Beneath this instruction is a listing; write out exactly the line that contains "feat: add adaptive for header" and each line after it to the last.
________________
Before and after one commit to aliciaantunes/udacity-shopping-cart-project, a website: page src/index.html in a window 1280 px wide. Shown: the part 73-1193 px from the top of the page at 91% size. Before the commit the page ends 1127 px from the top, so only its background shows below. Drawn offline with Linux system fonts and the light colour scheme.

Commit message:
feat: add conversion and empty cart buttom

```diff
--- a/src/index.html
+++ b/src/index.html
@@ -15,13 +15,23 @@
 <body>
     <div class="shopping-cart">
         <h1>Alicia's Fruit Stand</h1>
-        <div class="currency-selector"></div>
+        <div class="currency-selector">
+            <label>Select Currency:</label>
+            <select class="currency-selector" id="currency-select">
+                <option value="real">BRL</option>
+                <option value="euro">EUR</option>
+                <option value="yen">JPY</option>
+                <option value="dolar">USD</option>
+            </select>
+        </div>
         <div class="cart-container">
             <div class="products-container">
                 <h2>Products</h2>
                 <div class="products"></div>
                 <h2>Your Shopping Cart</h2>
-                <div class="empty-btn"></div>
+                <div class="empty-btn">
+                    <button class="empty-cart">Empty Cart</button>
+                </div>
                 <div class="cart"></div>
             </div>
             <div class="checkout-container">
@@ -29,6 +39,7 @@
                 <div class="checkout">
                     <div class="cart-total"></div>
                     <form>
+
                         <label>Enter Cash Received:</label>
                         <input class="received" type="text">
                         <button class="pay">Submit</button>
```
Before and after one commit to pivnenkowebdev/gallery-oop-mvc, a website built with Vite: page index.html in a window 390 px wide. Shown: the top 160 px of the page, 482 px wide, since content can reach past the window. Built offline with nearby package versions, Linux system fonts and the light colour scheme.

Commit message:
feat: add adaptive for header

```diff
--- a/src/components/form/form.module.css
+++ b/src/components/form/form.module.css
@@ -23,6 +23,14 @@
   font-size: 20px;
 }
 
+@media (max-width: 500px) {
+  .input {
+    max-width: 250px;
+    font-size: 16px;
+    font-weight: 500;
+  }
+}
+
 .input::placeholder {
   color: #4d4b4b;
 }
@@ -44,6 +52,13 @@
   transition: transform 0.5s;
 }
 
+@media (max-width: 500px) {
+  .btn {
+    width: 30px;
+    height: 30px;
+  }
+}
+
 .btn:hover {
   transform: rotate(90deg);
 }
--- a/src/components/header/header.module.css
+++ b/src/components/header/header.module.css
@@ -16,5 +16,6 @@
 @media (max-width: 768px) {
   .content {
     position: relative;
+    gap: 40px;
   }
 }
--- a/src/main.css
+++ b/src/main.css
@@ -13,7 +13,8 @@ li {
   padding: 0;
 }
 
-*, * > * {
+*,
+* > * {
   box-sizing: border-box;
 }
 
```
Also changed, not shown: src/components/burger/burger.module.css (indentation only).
________________
ANSWER AREA:
feat: add adaptive for header

```diff
--- a/src/components/form/form.module.css
+++ b/src/components/form/form.module.css
@@ -23,6 +23,14 @@
   font-size: 20px;
 }
 
+@media (max-width: 500px) {
+  .input {
+    max-width: 250px;
+    font-size: 16px;
+    font-weight: 500;
+  }
+}
+
 .input::placeholder {
   color: #4d4b4b;
 }
@@ -44,6 +52,13 @@
   transition: transform 0.5s;
 }
 
+@media (max-width: 500px) {
+  .btn {
+    width: 30px;
+    height: 30px;
+  }
+}
+
 .btn:hover {
   transform: rotate(90deg);
 }
--- a/src/components/header/header.module.css
+++ b/src/components/header/header.module.css
@@ -16,5 +16,6 @@
 @media (max-width: 768px) {
   .content {
     position: relative;
+    gap: 40px;
   }
 }
--- a/src/main.css
+++ b/src/main.css
@@ -13,7 +13,8 @@ li {
   padding: 0;
 }
 
-*, * > * {
+*,
+* > * {
   box-sizing: border-box;
 }
 
```
Also changed, not shown: src/components/burger/burger.module.css (indentation only).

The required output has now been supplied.